§ YOUR TASK
What number of lines in the data below contain the string "optimizer"? Answer with that number alone.

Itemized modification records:
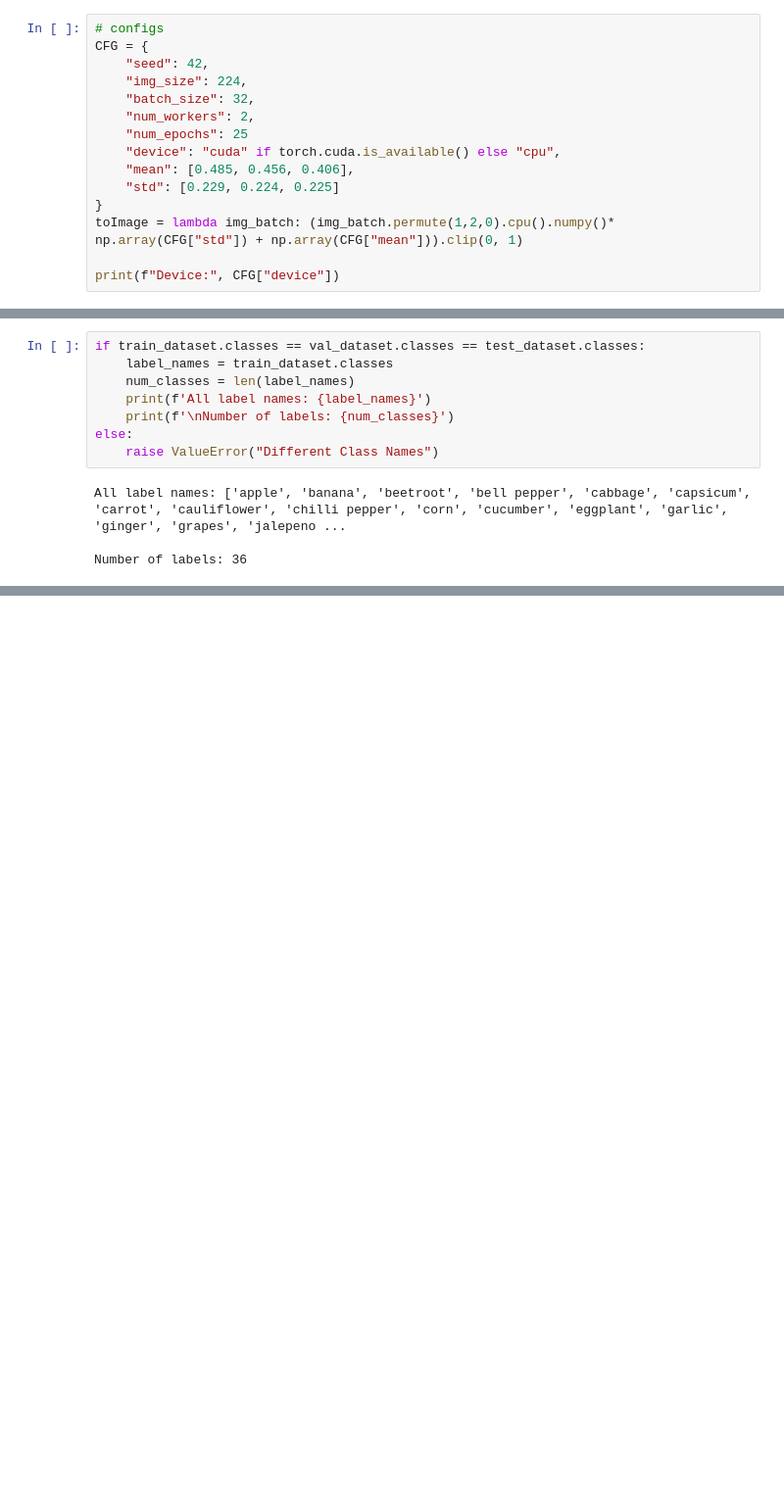
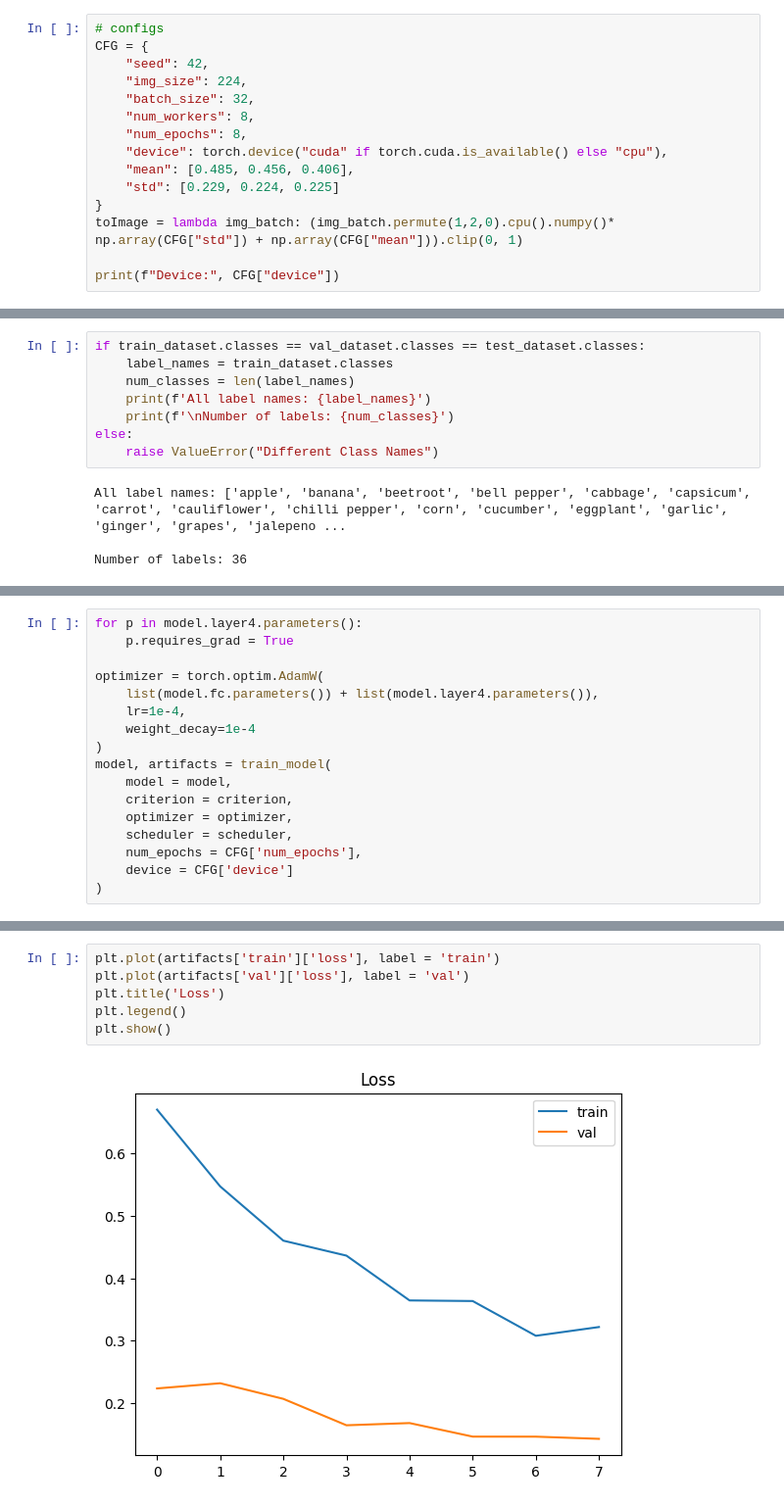
Before and after one commit to Karimkhab/image-recognition-fruits-and-vegetables, a Jupyter notebook: baseline_resnet_v1.ipynb, the cells around one changed output, grey strips where cells are left out. Shown at 98% size. Drawn from its saved outputs; the diff is of its cells as text; blank space fills up the shorter version.

```diff
--- a/baseline_resnet_v1.ipynb
+++ b/baseline_resnet_v1.ipynb
@@ -18,9 +20,9 @@ CFG = {
     "seed": 42,
     "img_size": 224,
     "batch_size": 32,
-    "num_workers": 2,
-    "num_epochs": 25
-    "device": "cuda" if torch.cuda.is_available() else "cpu",
+    "num_workers": 8,
+    "num_epochs": 8,
+    "device": torch.device("cuda" if torch.cuda.is_available() else "cpu"),
     "mean": [0.485, 0.456, 0.406],
     "std": [0.229, 0.224, 0.225]
 }
@@ -209,0 +284,17 @@ optimizer =
+# %%
+for p in model.layer4.parameters():
+    p.requires_grad = True
+
+optimizer = torch.optim.AdamW(
+    list(model.fc.parameters()) + list(model.layer4.parameters()),
+    lr=1e-4,
+    weight_decay=1e-4
+)
+model, artifacts = train_model(
+    model = model,
+    criterion = criterion,
+    optimizer = optimizer,
+    scheduler = scheduler,
+    num_epochs = CFG['num_epochs'],
+    device = CFG['device']
+)
@@ -209,0 +325,8 @@ optimizer =
+# %%
+plt.plot(artifacts['train']['loss'], label = 'train')
+plt.plot(artifacts['val']['loss'], label = 'val')
+plt.title('Loss')
+plt.legend()
+plt.show()
+# %% [output]
+[figure, added]
```
Also changed, not shown: parts of 12 cells of this notebook.
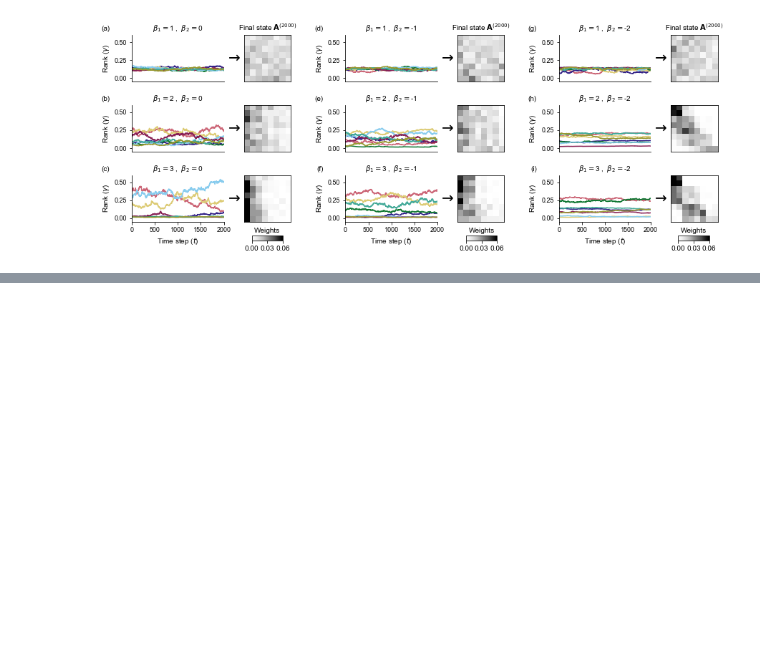
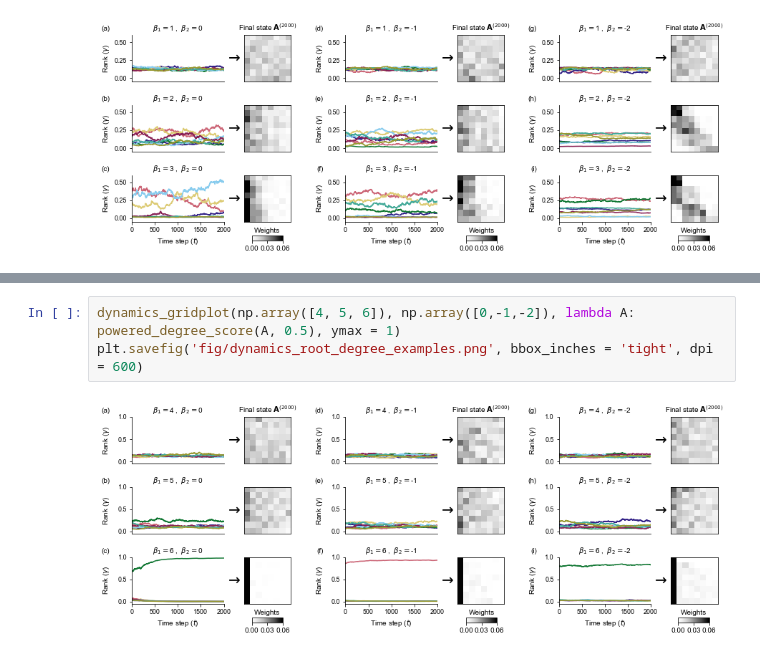
Before and after one commit to PhilChodrow/prestige_reinforcement, a Jupyter notebook: dynamics.ipynb, the cells around one changed output, grey strips where cells are left out. Drawn from its saved outputs; the diff is of its cells as text; blank space fills up the shorter version.

```diff
--- a/dynamics.ipynb
+++ b/dynamics.ipynb
@@ -439,0 +522,5 @@ axarr[1].set_title(r'$\beta_1 = 2.8\;$, $\;\beta_2 = -1.5$');
+# %%
+dynamics_gridplot(np.array([4, 5, 6]), np.array([0,-1,-2]), lambda A: powered_degree_score(A, 0.5), ymax = 1)
+plt.savefig('fig/dynamics_root_degree_examples.png', bbox_inches = 'tight', dpi = 600)
+# %% [output]
+[figure, added]
```
Also changed, not shown: parts of 4 cells of this notebook, 3 other files.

§ SOLUTION
4